Aim of the exercise | Check every line of the entries that follow, and copy the ones containing "label".

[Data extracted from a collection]
::::::::
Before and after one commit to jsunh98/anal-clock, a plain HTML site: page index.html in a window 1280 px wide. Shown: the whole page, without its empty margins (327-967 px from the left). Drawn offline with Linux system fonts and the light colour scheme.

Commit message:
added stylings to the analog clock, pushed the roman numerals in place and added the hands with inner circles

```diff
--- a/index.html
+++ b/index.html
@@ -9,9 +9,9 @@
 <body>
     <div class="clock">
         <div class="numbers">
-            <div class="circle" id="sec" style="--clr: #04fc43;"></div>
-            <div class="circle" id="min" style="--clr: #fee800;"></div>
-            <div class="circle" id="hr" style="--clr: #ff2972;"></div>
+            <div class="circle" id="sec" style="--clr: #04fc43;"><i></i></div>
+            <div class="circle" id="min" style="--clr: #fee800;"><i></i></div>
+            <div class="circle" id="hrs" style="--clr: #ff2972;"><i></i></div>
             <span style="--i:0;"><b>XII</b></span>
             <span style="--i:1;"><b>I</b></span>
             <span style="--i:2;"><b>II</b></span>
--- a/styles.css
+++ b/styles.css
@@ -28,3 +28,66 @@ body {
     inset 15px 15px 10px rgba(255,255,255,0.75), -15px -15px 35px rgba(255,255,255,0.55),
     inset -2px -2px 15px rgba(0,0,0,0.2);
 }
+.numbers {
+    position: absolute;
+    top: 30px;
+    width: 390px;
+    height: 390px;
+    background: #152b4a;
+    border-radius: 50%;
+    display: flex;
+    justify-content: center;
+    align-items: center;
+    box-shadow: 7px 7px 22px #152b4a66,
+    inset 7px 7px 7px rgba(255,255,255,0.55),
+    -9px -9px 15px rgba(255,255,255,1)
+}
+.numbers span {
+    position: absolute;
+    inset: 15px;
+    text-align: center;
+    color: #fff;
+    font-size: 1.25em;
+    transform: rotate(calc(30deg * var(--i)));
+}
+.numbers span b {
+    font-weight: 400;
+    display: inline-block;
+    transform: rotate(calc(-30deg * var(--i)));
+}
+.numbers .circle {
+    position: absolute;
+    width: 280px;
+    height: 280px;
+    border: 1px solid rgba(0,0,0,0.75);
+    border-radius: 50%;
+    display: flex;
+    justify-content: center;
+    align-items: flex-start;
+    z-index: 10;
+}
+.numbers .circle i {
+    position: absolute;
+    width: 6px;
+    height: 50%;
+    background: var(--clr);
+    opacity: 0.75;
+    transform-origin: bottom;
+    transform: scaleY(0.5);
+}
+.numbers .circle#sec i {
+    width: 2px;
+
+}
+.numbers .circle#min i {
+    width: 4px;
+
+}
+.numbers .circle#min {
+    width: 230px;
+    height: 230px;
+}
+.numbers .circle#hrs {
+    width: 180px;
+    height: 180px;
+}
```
::::::::
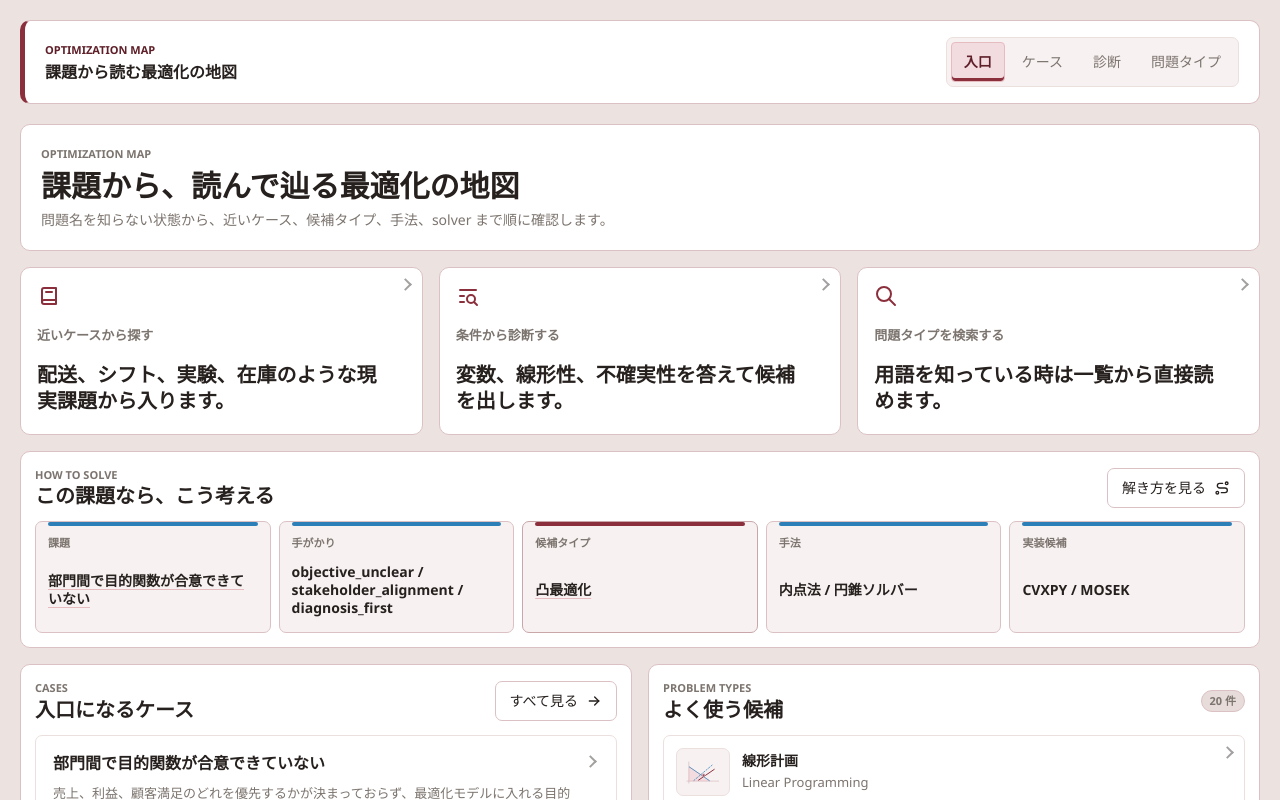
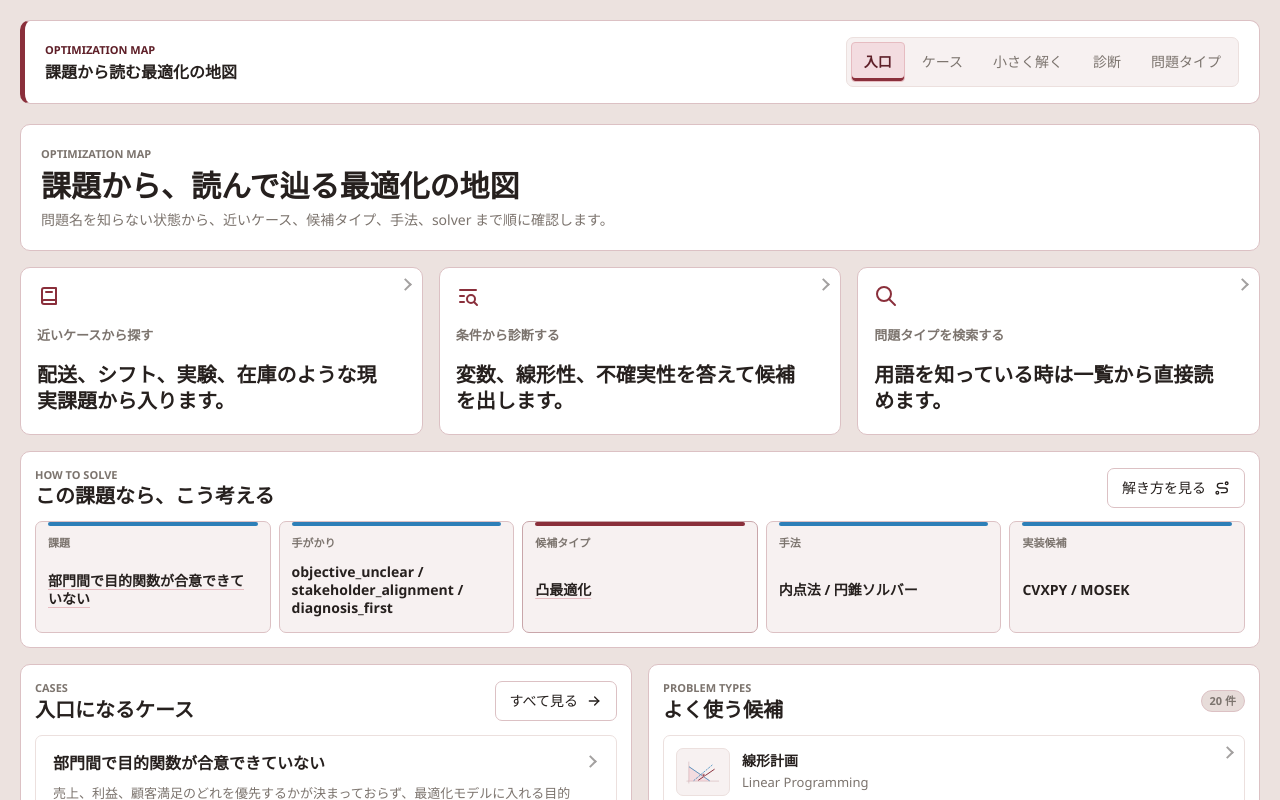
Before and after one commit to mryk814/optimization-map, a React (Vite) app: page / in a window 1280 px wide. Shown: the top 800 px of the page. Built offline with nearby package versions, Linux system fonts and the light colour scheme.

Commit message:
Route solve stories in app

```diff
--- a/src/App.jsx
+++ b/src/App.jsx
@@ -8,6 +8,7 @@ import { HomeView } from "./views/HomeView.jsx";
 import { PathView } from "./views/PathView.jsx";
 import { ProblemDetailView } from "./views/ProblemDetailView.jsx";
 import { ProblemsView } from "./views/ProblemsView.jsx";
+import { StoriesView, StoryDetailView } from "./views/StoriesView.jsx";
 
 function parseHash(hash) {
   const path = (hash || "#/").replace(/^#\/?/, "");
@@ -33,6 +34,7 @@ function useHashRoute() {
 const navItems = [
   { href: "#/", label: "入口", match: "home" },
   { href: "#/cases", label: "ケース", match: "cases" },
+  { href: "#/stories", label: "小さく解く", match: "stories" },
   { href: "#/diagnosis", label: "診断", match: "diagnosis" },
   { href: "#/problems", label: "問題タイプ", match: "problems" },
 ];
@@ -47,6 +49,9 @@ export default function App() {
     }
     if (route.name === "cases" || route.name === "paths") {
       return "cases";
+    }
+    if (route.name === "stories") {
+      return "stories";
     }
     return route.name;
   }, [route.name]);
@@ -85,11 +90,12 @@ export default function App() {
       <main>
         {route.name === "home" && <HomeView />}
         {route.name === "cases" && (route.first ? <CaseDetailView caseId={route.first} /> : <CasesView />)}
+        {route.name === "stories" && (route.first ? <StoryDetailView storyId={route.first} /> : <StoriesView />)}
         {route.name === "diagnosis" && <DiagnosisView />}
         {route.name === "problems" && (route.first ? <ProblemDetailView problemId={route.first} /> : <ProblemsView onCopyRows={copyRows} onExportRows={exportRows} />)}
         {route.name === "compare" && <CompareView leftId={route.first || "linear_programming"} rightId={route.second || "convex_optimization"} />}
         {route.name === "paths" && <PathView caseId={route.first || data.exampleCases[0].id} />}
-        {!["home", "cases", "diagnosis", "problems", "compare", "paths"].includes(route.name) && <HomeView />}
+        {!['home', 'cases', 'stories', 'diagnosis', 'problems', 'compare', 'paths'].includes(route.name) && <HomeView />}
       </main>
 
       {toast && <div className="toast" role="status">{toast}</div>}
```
::::::::
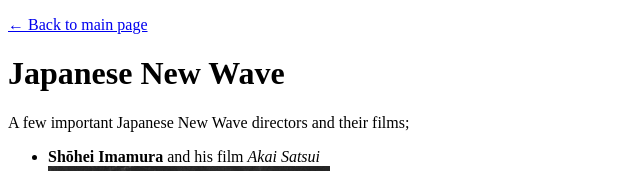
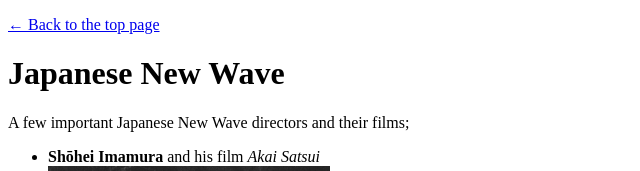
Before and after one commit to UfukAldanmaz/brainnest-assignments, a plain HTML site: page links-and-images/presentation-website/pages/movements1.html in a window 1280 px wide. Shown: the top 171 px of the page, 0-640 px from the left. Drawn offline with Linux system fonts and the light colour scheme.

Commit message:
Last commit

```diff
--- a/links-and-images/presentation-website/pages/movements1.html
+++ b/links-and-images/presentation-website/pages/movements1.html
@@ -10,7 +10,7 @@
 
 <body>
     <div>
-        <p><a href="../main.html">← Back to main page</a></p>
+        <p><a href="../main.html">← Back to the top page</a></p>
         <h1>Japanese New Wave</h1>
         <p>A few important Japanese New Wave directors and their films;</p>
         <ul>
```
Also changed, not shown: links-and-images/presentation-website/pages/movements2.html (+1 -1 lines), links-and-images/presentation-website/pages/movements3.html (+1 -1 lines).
::::::::
Task result |
   { href: "#/", label: "入口", match: "home" },
   { href: "#/cases", label: "ケース", match: "cases" },
+  { href: "#/stories", label: "小さく解く", match: "stories" },
   { href: "#/diagnosis", label: "診断", match: "diagnosis" },
   { href: "#/problems", label: "問題タイプ", match: "problems" },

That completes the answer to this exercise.